To prove my point to my relative that this practice is more wide-spread than many suspect, I recalled my work experience with a large multi-national firm. While there were a number of good attributes of being employed with this organization, there was a particular annoying practice that bothered me. It was practiced by just about every member of the management team at this manufacturing location: Every decision that was made in that organization was tied to how large the manager’s expected annual bonus was going to be.
If you are still following me, you can quickly see that too many decisions were not made in the best interest of the company or the employee(s), but what would increase the management team’s annual bonus. Annually, those in the corporate office would allocate millions of dollars for new capital equipment purchases or replacements, and operations and maintenance of equipment at all of their facilities. However, there were too many years when the management team spent very little of these funds.
Why? Their strategy was to minimize spending any capital funds and claim a savings in cost avoidance. As one manager said on numerous occasions, “We looked like heroes to our leadership.” Really?
“In the case of the VA”, Reynolds argues, “the losses didn’t show up on the bottom line because, well, there isn’t one. Instead, the losses were diffused among the many patients who went without care – visible to them, but not to the people who ran the agency…”
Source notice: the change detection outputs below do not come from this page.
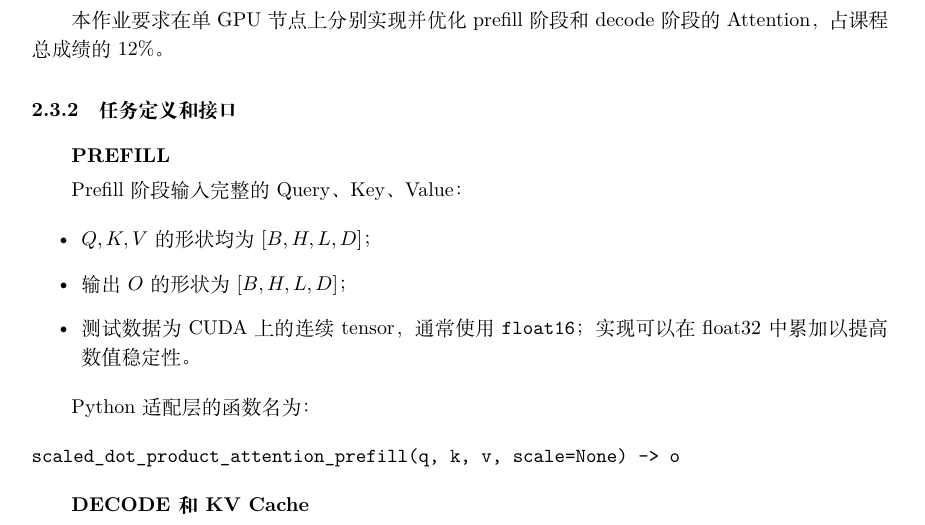
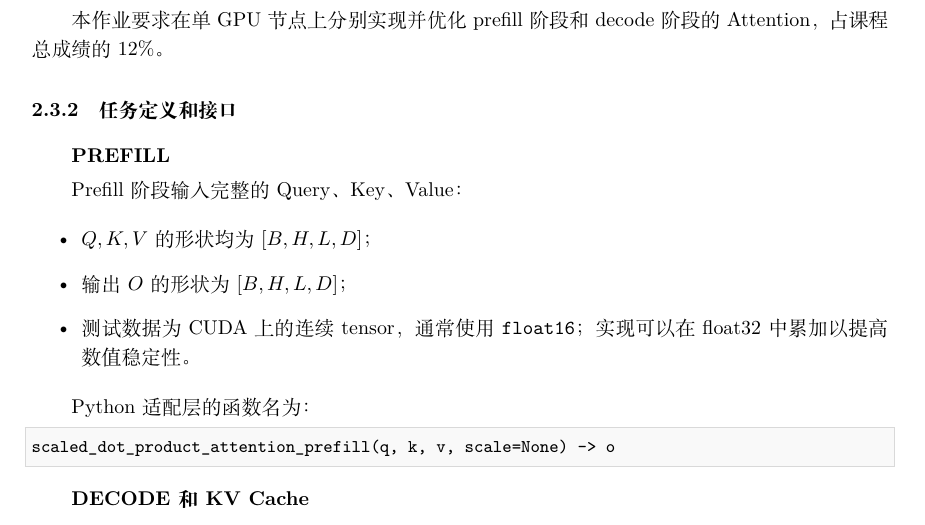
Before and after one commit to Anmuliar/Attention-homework, a LaTeX problem sheet (homeworkmd/homework.tex): part of page 2 of 7, cut so that both start at the same text. Compiled offline with XeLaTeX.

Commit message:
将两个 attention 接口排版为代码块

```diff
--- a/homeworkmd/homework.tex
+++ b/homeworkmd/homework.tex
@@ -17,6 +17,18 @@
 \usepackage{hyperref}
 \usepackage{clrscode}
 \usepackage{xcolor}
+\usepackage{listings}
+
+\lstdefinestyle{interface}{
+  basicstyle=\small\ttfamily,
+  backgroundcolor=\color{gray!5},
+  frame=single,
+  rulecolor=\color{gray!30},
+  breaklines=true,
+  columns=fullflexible,
+  keepspaces=true,
+  showstringspaces=false
+}
 
 \hypersetup{hidelinks}
 \setlength{\parindent}{2em}
@@ -81,9 +93,9 @@ Prefill 阶段输入完整的 Query、Key、Value：
 \end{itemize}
 
 Python 适配层的函数名为：
-\begin{verbatim}
+\begin{lstlisting}[style=interface]
 scaled_dot_product_attention_prefill(q, k, v, scale=None) -> o
-\end{verbatim}
+\end{lstlisting}
 
 \textbf{DECODE 和 KV Cache}
 
```
Also changed, not shown: homeworkmd/homework.tex (4 more changed lines).
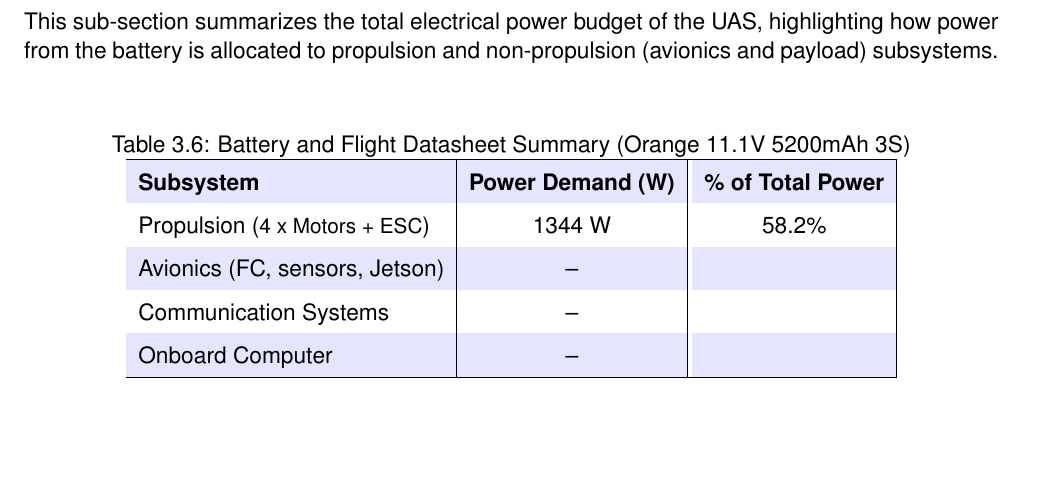
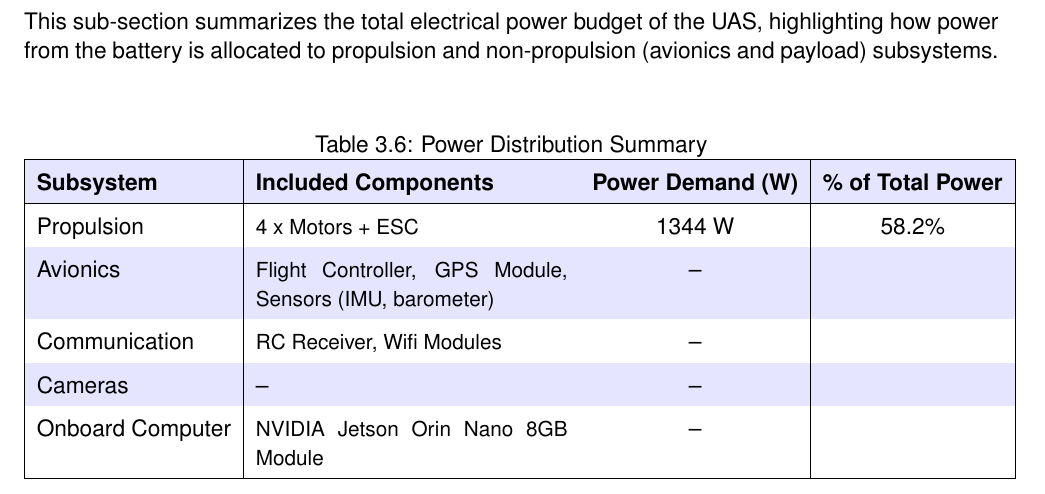
Before and after one commit to Dasux/aerothon2025repo, a LaTeX document (report.tex): part of page 15 of 21, cut so that both start at the same text, the shorter picture padded with empty space. Compiled offline with pdfLaTeX.

Commit message:
updated power summary table

```diff
--- a/report.tex
+++ b/report.tex
@@ -442,20 +442,21 @@
 
       \subsection{Total Power Budget Summary}
       This sub-section summarizes the total electrical power budget of the UAS, highlighting how power from the battery is allocated to propulsion and non-propulsion (avionics and payload) subsystems.
-        \begin{table}[h!]
-      \centering
-      \caption{Battery and Flight Datasheet Summary (Orange 11.1V 5200mAh 3S)}
-        \begin{tabular}{|l|c||c|}
+      \begin{table}[h!]
+        \centering
+        \caption{Power Distribution Summary}
+        \begin{tabular}{|l|p{5.5cm}|c|c|}
           \hline
-          \textbf{Subsystem} & \textbf{Power Demand (W)} & \textbf{\% of Total Power} \\
-          Propulsion ({\small 4 x Motors + ESC}) & 1344 W & 58.2\% \\
-          Avionics (FC, sensors, Jetson) & -- & \\
-          Communication Systems  & -- & \\
-          Onboard Computer & -- & \\
+          \textbf{Subsystem} & \textbf{Included Components} & \textbf{Power Demand (W)} & \textbf{\% of Total Power} \\
+          \hline
+          Propulsion & {\small 4 x Motors + ESC} & 1344 W & 58.2\% \\
+          Avionics & {\small Flight Controller, GPS Module, Sensors (IMU, barometer)} & -- & \\
+          Communication & {\small RC Receiver, Wifi Modules}  & -- & \\
+          Cameras & --  & -- & \\
+          Onboard Computer  & {\small NVIDIA Jetson Orin Nano 8GB Module} & -- & \\
           \hline
         \end{tabular}
       \end{table}
-
 
         \subsubsection{Propulsion Demand}
         \subsubsection{Avionics Demand}
```
Also changed, not shown: report.pdf, 2 other files.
In the case of the facility that I worked at, much of the aging or deteriorating equipment was out of sight of those who had allocated the funds. A lot of pipe was buried and corroding underground or in basements away from most people to see. After years of inefficient operating practices and less than strategic thinking, the facility was too old to modernize, and it was also not attractive to sell to anyone else. And the management had pocketed their bonuses each year despite this outcome.
I do agree with Reynolds that greed is a human characteristic that is present in any organization made up of humans. And as the title of this post states: When people are involved, you can get just about anything. Reynolds also argues that socialized greed is worst than a free-market system because there is no bottom line.
I beg to differ, and reserve my analysis of government vs. private operators on a case-by-case basis.
1. VA scandal exposes greedy socialism: Column, Glenn Harlan Reynolds 4:01 p.m. EDT June 2, 2014, http://www.usatoday.com/story/opinion/2014/06/02/shinseki-retire-va-scandal-veterans-health-care-obama-column/9838541/